**TASK PROMPT:**
The answer must repeat every record exactly, with all pictures omitted.

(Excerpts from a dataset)
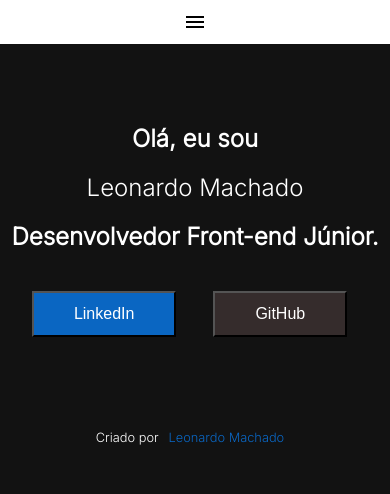
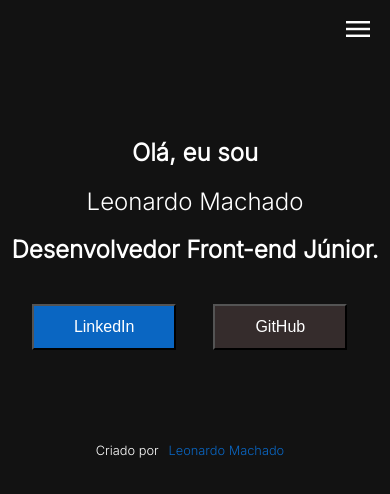
Before and after one commit to LeonardoMancilha/Angular-portfolio, an Angular app in the folder curso-angular/: page / in a window 390 px wide. Shown: the top 494 px of the page. Built offline with nearby package versions, Linux system fonts and the light colour scheme.

Commit message:
Update header.component.css

```diff
--- a/curso-angular/src/app/components/header/header.component.css
+++ b/curso-angular/src/app/components/header/header.component.css
@@ -1,7 +1,5 @@
 header {
-    /*position: fixed;*/
     width: 100%;
-
 }
 
 nav {
@@ -60,20 +58,46 @@
   nav {
     display: none;
   }
-  #burguer {
+  span {
     display: block;
-    background-color: rgb(48, 48, 48);
+    text-align: end;
+    cursor: pointer;
+    font-size: 32px;
+    padding: 0.8rem 1rem;
+  }
+   .is-open {
     display: block;
-  color: #fff;
-  text-align: center;
-  padding: 10px;
-  cursor: pointer;
+    background-color: #151515;
+    border: none;
+    padding: .8rem 1rem;
   }
-#burguer:hover {
-  background-color: #fff;
-  color: #000;
+   ul#menu {
+    display: block;
+    text-align: end;
+    margin-right: -15px;
+    margin-top: -33px;
   }
- nav ul li {
-    display: inline-block;
+  nav ul li::after {
+      border-bottom: none;
+  }
+  .is-open::before {
+      content: '';
+      display: block;
+      position: absolute;
+      bottom: 0;
+      left: 0;
+      height: 3px;
+      width: 100%;
+      transition: .3s transform;
+  }
+  .is-open::after {
+      content: '';
+      display: block;
+      position: absolute;
+      bottom: 50%;
+      left: 0;
+      height: 3px;
+      width: 100%;
+      transition: .3s transform;
   }
 }
```
Lines whose indentation alone changed are shown as unchanged.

**TASK ANSWER:**
Before and after one commit to LeonardoMancilha/Angular-portfolio, an Angular app in the folder curso-angular/: page / in a window 390 px wide. Shown: the top 494 px of the page. Built offline with nearby package versions, Linux system fonts and the light colour scheme.

Commit message:
Update header.component.css

```diff
--- a/curso-angular/src/app/components/header/header.component.css
+++ b/curso-angular/src/app/components/header/header.component.css
@@ -1,7 +1,5 @@
 header {
-    /*position: fixed;*/
     width: 100%;
-
 }
 
 nav {
@@ -60,20 +58,46 @@
   nav {
     display: none;
   }
-  #burguer {
+  span {
     display: block;
-    background-color: rgb(48, 48, 48);
+    text-align: end;
+    cursor: pointer;
+    font-size: 32px;
+    padding: 0.8rem 1rem;
+  }
+   .is-open {
     display: block;
-  color: #fff;
-  text-align: center;
-  padding: 10px;
-  cursor: pointer;
+    background-color: #151515;
+    border: none;
+    padding: .8rem 1rem;
   }
-#burguer:hover {
-  background-color: #fff;
-  color: #000;
+   ul#menu {
+    display: block;
+    text-align: end;
+    margin-right: -15px;
+    margin-top: -33px;
   }
- nav ul li {
-    display: inline-block;
+  nav ul li::after {
+      border-bottom: none;
+  }
+  .is-open::before {
+      content: '';
+      display: block;
+      position: absolute;
+      bottom: 0;
+      left: 0;
+      height: 3px;
+      width: 100%;
+      transition: .3s transform;
+  }
+  .is-open::after {
+      content: '';
+      display: block;
+      position: absolute;
+      bottom: 50%;
+      left: 0;
+      height: 3px;
+      width: 100%;
+      transition: .3s transform;
   }
 }
```
Lines whose indentation alone changed are shown as unchanged.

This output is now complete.